Start Date 14 March 2024
End Date 27 October 2024
Venue Kensington Palace
Location London,England
Curator Dr Mishka Sinha
Mannequin of a royal dress in lilac
Mannequin of an orange and blue apron

A new exhibition at Kensington Palace, uncovering the forgotten stories of those who worked at the royal palaces over 300 years ago. They were at the centre of royal life, but little is known about the servants and courtiers who ran royal palaces for centuries. From pages to cooks, from wetnurses to seamstresses, a host of workers managed life at Court and used their skills and expertise to look after the royal family and their homes. Now, for the first time, the lives and contribution of these forgotten figures will be explored in a new exhibition.

Untold Lives: A Palace at Work shines a spotlight on the overlooked people from all walks of life who worked tirelessly — often behind-the-scenes — to maintain, protect and promote the monarch and the royal palaces.

The exhibition reveals the breadth and diversity of the roles required to keep the palaces running. From the rat-killer, complete with his (or even her) own rat-embroidered uniform, to the ‘Groom of the Stool’, who was responsible for looking after the monarch on the toilet, the court was full of varied roles.

One such role was the ‘Keeper of Ice and Snow’, and one of its occupiers was a woman, Frances Talbot, whose story will be revealed for the first time. Talbot managed the royal icehouse at Hampton Court Palace in the 1770s, performing a physically demanding job, cutting ice so that palace guests could enjoy cold beverages, iced desserts and drinks all year round. Her role will be remembered with the first display of an ice saw in an exhibition at Kensington Palace.

The vital security role palace workers performed is also explored: on three separate occasions, servants and staff saved Kensington Palace from fire. Seemingly ordinary items including a fire bucket and an oil lantern will be on display, telling dramatic stories of salvage, and highlighting the people power that ensured the palace’s safety and survival.

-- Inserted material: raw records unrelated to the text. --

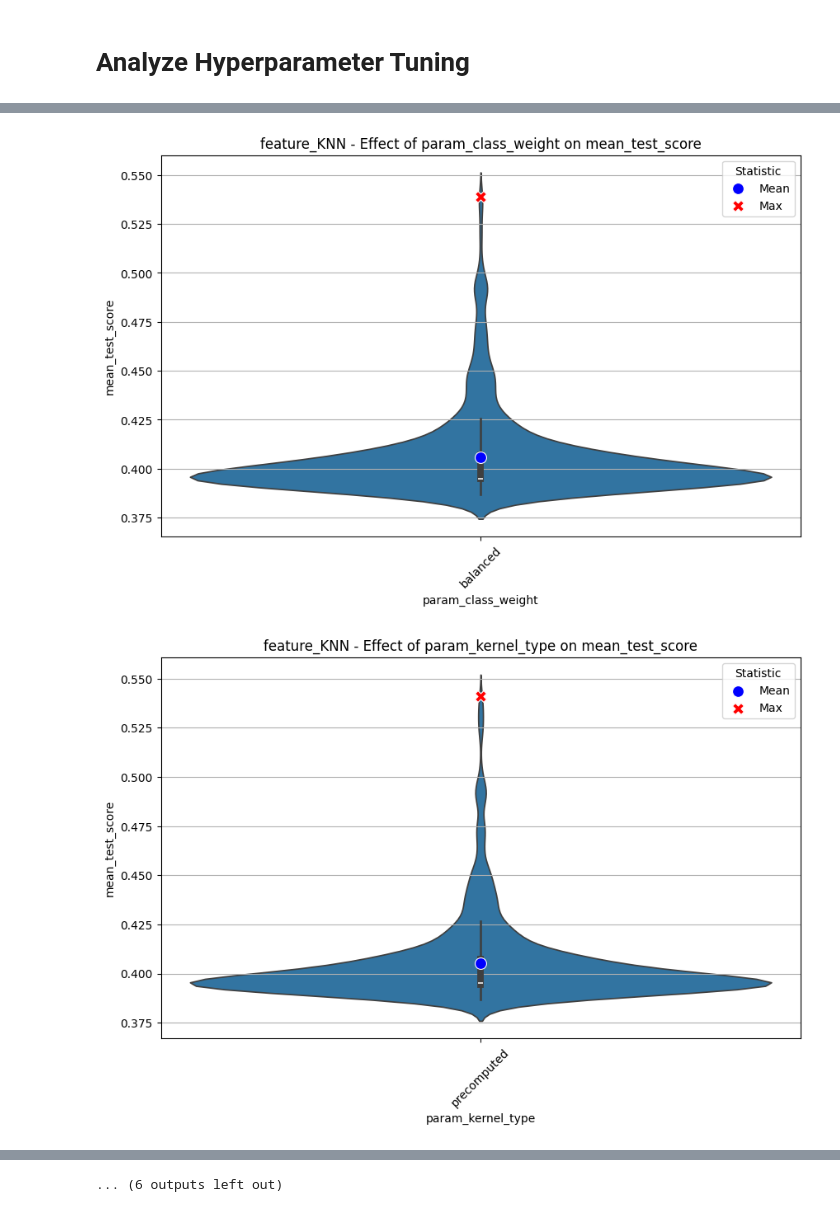
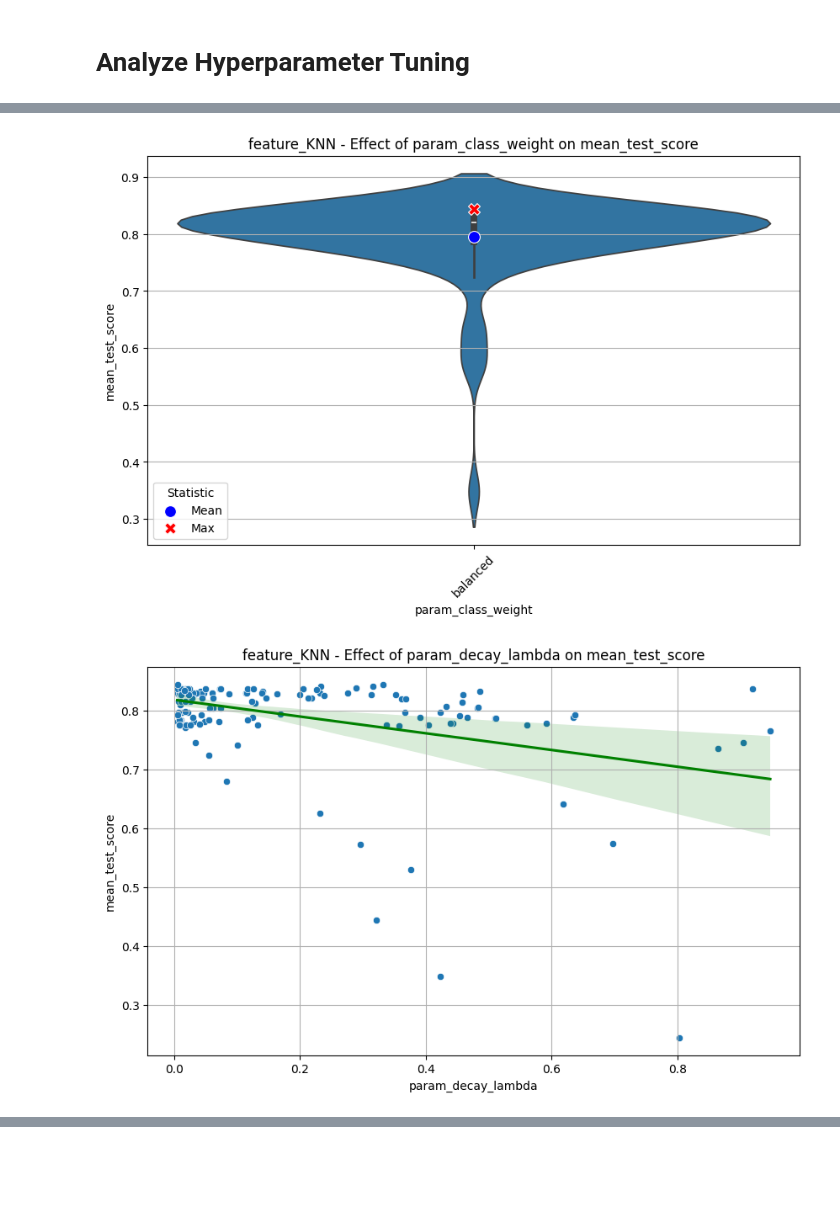
Before and after one commit to SimonESchumacher/Exploration-of-the-Potential-of-GED-based-Classifiers, a Jupyter notebook: Hyperparmeter_plot.ipynb, the cells around one changed output, grey strips where cells are left out. Drawn from its saved outputs; the diff is of its cells as text; code cells hidden in the pictures; blank space fills up the shorter version.

Commit message:
changed thing in the Plotting Notebooks

```diff
--- a/Hyperparmeter_plot.ipynb
+++ b/Hyperparmeter_plot.ipynb
@@ -12,7 +12,7 @@ import sys
 FILENAME = "f_KNN_MUTAG_TEST_2024-06-26_15-52-52_results.csv"
 # %%
 
-filepath= "configs/results/Hyperparameter_tuning_results/HP_20251018_SVC_Trivial-GED_precomputed_PTC_FR.xlsx"
+filepath= "configs/results/HP_MUTAG/HP_20251116_SVC_Random-Walk-Edit_precomputed_MUTAG.xlsx"
 # %%
 
 # # find the file in the directory
@@ -62,7 +62,7 @@ def plot_hyperparameter_effect(hyper_df, hyperparameter_column, results_column,
 
         sns.scatterplot(data=hyper_df, x=hyperparameter_column, y=results_column)
         # add a line plot for better visibility
-        sns.lineplot(data=hyper_df, x=hyperparameter_column, y=results_column, errorbar=None, color='orange')
+        # sns.lineplot(data=hyper_df, x=hyperparameter_column, y=results_column, errorbar=None, color='orange')
         sns.regplot(data=hyper_df, x=hyperparameter_column, y=results_column, scatter=False, color='green', label='Trend Line')
         plt.xlabel(hyperparameter_column)
         plt.ylabel(results_column)
@@ -99,11 +113,22 @@ plt.show()
 # %%
 results_column = "mean_test_score"
 Model_Name = "feature_KNN"
-
+collums = hyper_df.columns.tolist()
+collums.remove(results_column)
+collums.remove("params")
+collums.remove("split0_test_score")
+collums.remove("split1_test_score")
+collums.remove("split2_test_score")
+collums.remove("split3_test_score")
+collums.remove("split4_test_score")
+collums.remove("std_test_score")
+collums.remove("rank_test_score")
 # possible filter
-# hyper_df = hyper_df[hyper_df["param_similarity_function"] == "k4" ]
-
-for col in hyper_df.columns:
+# hyper_df = hyper_df[hyper_df["param_t_iterations"] == 4 ]
+# hyper_df = hyper_df[hyper_df["param_diffusion_function"] == "von_Neumann_diff_kernel" ]
+# for i in range(15):
+    # fold_df =hyper_df[hyper_df["fold_index"]==i]
+for col in collums:
     if col != results_column:
         plot_hyperparameter_effect(hyper_df, col, results_column, Model_Name)
 # %% [output]
@@ -115,2 +140,2 @@ for col in hyper_df.columns:
-[figure, old version]
+[figure, new version]
-[figure, old version]
+[figure, new version]
@@ -122,4 +145,3 @@ for col in hyper_df.columns:
-... (6 outputs left out)
 # %%
 display(hyper_df.sort_values(by='mean_test_score', ascending=False).head(30))
 # %% [output]
```
Also changed, not shown: parts of 5 cells of this notebook, 1 other file.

The servants and palace staff who worked at Court came from a range of backgrounds and brought a huge variety of experience to the palaces. Some, like the Waterman William Timms, who served four monarchs over 46 years, chose to dedicate their lives to royal service.

However, the exhibition exposes the hierarchies and inequalities within the palaces of the time. For example, a young boy called Peter, found living alone in German woods was brought to Kensington Palace, and became famous as the subject of intense scientific and public interest, before being sent away. The exhibition also focuses on the unexpected origins and identities of some of these people, which have been uncovered by its curators during their research. In an age of great change in the form of colonial expansion, religious wars and a fledgling constitutional monarchy, new figures arrived at Court from all over the world. A range of portraits and objects explore the presence of Black and Asian royal servants and attendants at court. Among these figures was Abdullah, a wild cat keeper from India, and Mehmet von Könsigstreu, Keeper of the Privy Purse for King George I.


Images courtesy of Kensington Palace, London, UK,© Historic Royal Palaces.